[LISTED ENTRIES]:
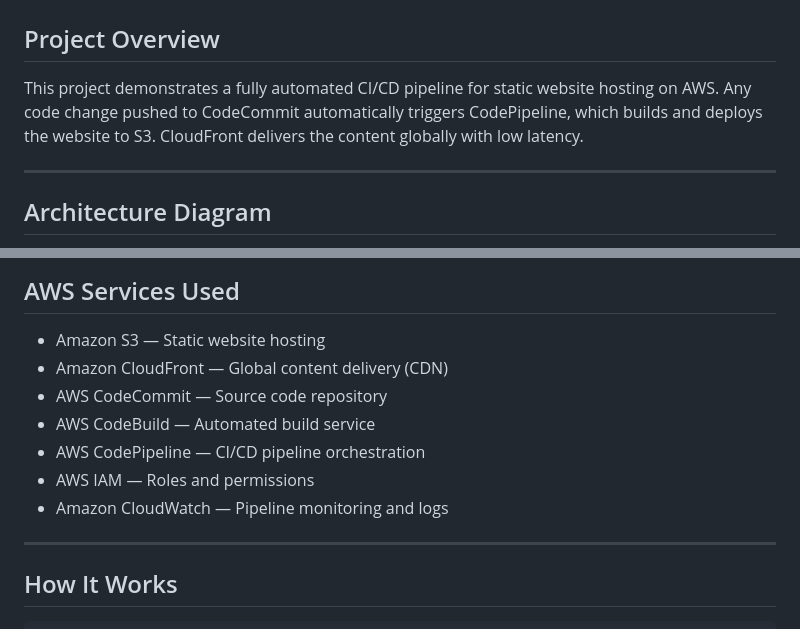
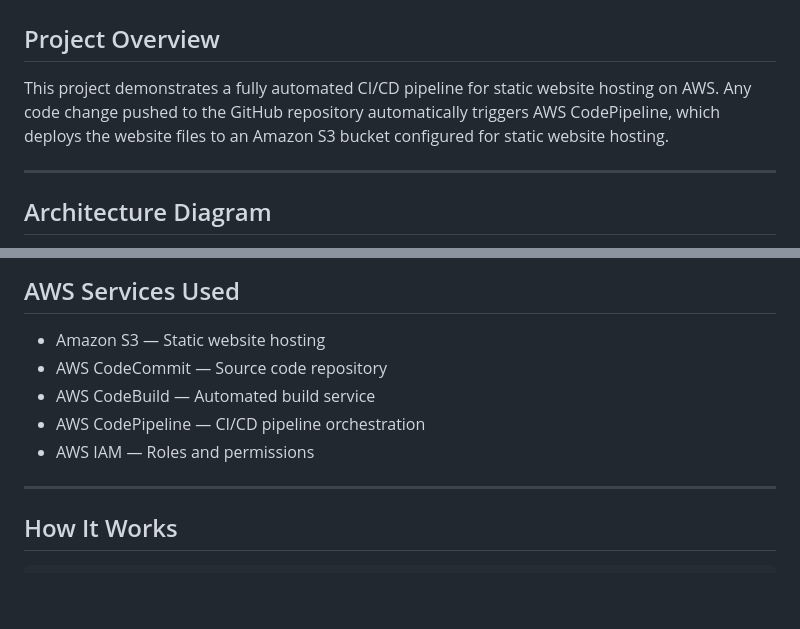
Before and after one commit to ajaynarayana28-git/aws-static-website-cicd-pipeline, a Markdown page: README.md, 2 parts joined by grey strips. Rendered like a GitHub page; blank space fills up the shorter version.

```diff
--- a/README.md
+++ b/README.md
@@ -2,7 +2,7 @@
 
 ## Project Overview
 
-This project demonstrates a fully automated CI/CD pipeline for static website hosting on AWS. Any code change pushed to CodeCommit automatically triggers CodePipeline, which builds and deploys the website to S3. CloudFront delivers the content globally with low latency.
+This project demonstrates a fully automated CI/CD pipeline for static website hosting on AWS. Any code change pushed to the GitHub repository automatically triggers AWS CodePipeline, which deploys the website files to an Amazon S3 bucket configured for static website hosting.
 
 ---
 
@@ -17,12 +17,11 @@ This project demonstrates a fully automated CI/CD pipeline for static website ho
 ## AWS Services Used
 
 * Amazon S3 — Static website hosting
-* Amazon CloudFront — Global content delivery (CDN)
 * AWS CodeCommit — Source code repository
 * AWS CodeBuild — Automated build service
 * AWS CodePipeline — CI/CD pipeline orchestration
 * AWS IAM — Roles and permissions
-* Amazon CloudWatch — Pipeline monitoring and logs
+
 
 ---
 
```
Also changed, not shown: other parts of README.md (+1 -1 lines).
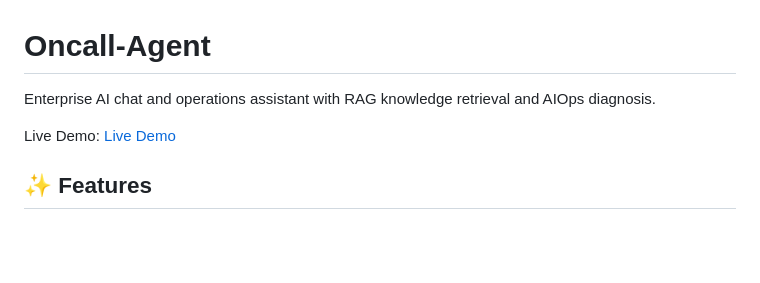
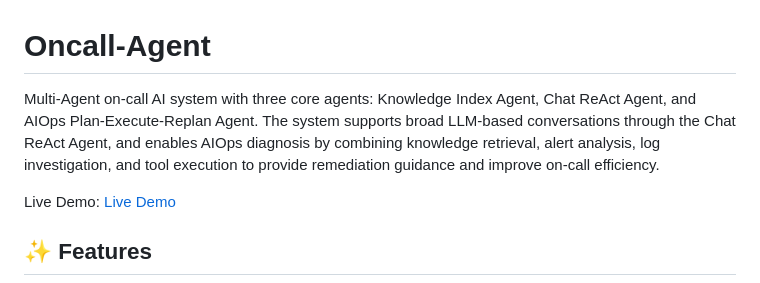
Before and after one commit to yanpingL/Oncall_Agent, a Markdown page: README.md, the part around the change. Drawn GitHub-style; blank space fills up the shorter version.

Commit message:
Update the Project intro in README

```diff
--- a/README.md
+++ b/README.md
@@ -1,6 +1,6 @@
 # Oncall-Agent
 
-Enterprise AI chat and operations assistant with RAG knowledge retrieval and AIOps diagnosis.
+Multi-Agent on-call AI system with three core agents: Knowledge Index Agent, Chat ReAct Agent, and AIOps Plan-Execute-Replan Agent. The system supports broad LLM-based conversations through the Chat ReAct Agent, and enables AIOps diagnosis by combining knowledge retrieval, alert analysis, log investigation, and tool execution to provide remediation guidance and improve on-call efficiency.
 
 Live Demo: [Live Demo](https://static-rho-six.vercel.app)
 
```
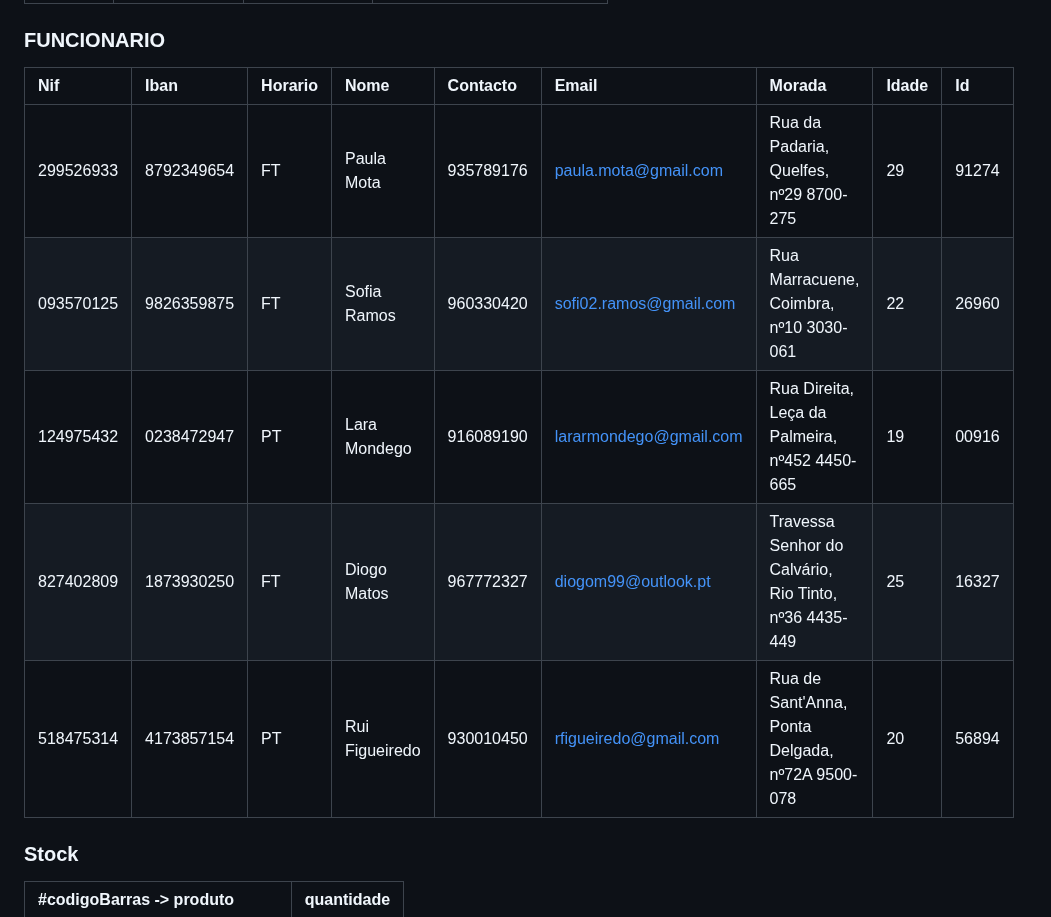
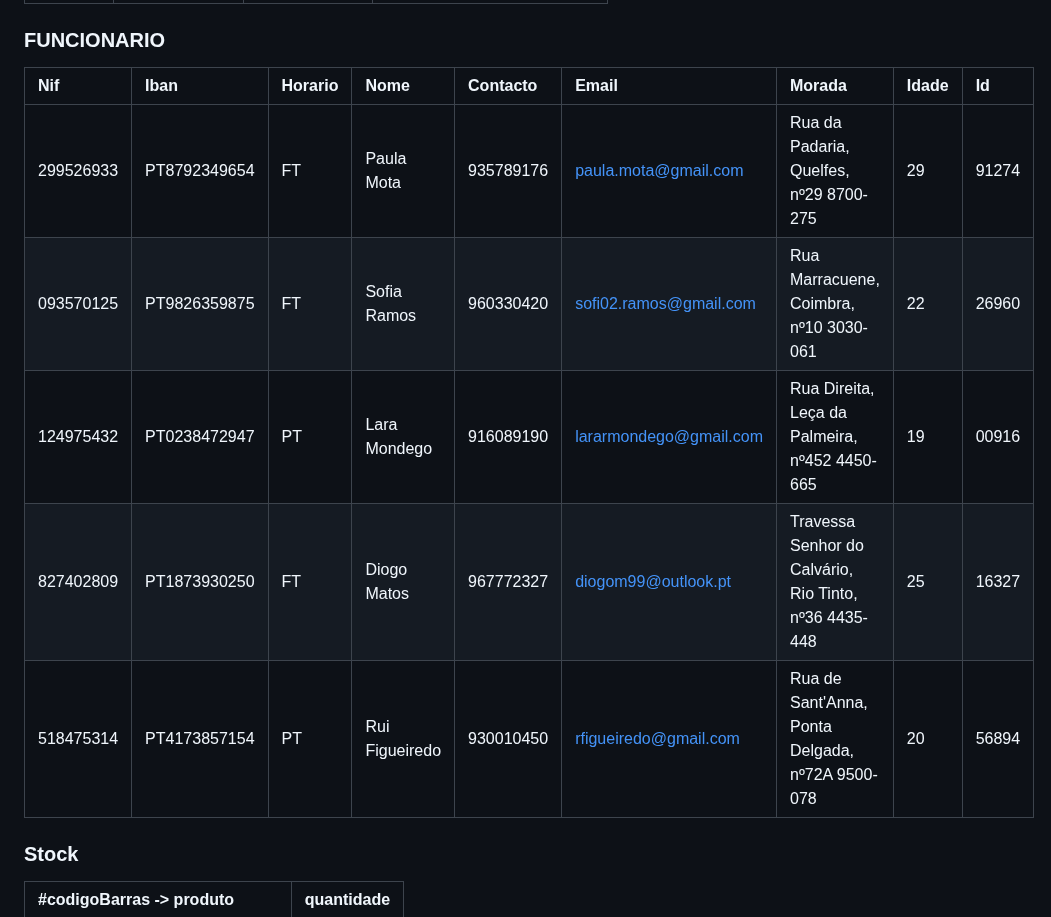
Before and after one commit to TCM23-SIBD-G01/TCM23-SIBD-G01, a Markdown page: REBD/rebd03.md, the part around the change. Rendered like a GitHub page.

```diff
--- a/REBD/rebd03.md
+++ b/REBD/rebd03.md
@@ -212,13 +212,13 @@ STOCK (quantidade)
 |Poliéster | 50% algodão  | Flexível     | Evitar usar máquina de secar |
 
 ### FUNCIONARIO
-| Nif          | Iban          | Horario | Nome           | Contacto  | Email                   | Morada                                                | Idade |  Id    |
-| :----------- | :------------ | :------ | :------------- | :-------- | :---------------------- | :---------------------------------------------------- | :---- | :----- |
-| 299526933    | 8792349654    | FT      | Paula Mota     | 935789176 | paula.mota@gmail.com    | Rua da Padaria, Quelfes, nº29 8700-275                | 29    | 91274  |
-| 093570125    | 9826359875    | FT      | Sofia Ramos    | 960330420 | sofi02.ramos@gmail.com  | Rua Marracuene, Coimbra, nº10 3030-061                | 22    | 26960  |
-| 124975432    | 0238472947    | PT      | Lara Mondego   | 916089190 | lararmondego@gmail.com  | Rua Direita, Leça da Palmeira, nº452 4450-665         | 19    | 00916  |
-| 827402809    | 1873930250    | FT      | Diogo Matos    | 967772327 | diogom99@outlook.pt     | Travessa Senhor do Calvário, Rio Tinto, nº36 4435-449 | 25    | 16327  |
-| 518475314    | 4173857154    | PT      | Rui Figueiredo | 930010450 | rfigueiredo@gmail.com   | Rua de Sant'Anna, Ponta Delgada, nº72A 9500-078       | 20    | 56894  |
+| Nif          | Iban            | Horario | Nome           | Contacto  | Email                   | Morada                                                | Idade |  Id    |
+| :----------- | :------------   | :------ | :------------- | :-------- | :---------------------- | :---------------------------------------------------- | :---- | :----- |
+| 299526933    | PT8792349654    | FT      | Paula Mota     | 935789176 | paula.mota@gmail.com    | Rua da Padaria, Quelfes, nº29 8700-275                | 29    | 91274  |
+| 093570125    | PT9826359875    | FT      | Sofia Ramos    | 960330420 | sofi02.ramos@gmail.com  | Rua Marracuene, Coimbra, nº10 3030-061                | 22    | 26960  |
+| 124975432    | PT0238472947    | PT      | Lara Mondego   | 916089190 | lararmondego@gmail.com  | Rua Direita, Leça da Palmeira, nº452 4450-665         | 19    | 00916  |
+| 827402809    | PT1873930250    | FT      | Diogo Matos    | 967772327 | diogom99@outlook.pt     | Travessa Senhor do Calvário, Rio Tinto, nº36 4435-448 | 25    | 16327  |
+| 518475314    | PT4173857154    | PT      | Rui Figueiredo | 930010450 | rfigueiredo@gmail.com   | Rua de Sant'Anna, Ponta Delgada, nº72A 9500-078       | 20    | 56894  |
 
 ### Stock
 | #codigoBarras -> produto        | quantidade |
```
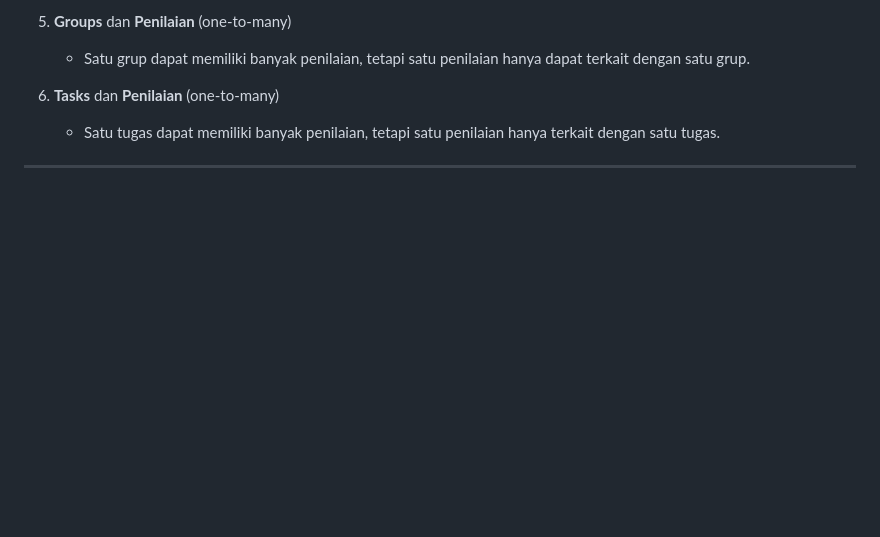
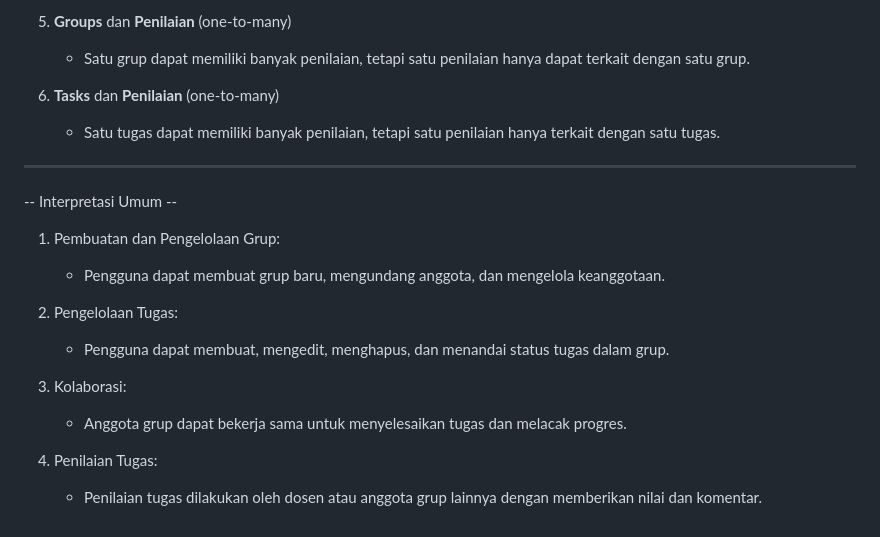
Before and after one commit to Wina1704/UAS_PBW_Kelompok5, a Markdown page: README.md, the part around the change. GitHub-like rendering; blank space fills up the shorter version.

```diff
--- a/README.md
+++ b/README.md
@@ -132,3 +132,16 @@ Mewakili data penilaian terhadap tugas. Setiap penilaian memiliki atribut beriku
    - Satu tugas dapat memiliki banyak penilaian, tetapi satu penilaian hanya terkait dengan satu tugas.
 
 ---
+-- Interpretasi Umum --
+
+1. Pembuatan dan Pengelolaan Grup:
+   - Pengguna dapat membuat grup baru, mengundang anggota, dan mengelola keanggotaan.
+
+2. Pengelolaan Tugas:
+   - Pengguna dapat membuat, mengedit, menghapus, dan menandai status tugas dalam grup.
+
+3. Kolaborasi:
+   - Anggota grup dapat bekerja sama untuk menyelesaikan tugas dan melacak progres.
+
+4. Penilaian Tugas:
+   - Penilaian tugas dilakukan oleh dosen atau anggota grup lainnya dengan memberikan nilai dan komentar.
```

[DIRECTIONS FOR THIS TASK]: Find and copy each line of the listing above that holds the word "REBD".

[RESPONSE TO THIS TASK]:
Before and after one commit to TCM23-SIBD-G01/TCM23-SIBD-G01, a Markdown page: REBD/rebd03.md, the part around the change. Rendered like a GitHub page.
--- a/REBD/rebd03.md
+++ b/REBD/rebd03.md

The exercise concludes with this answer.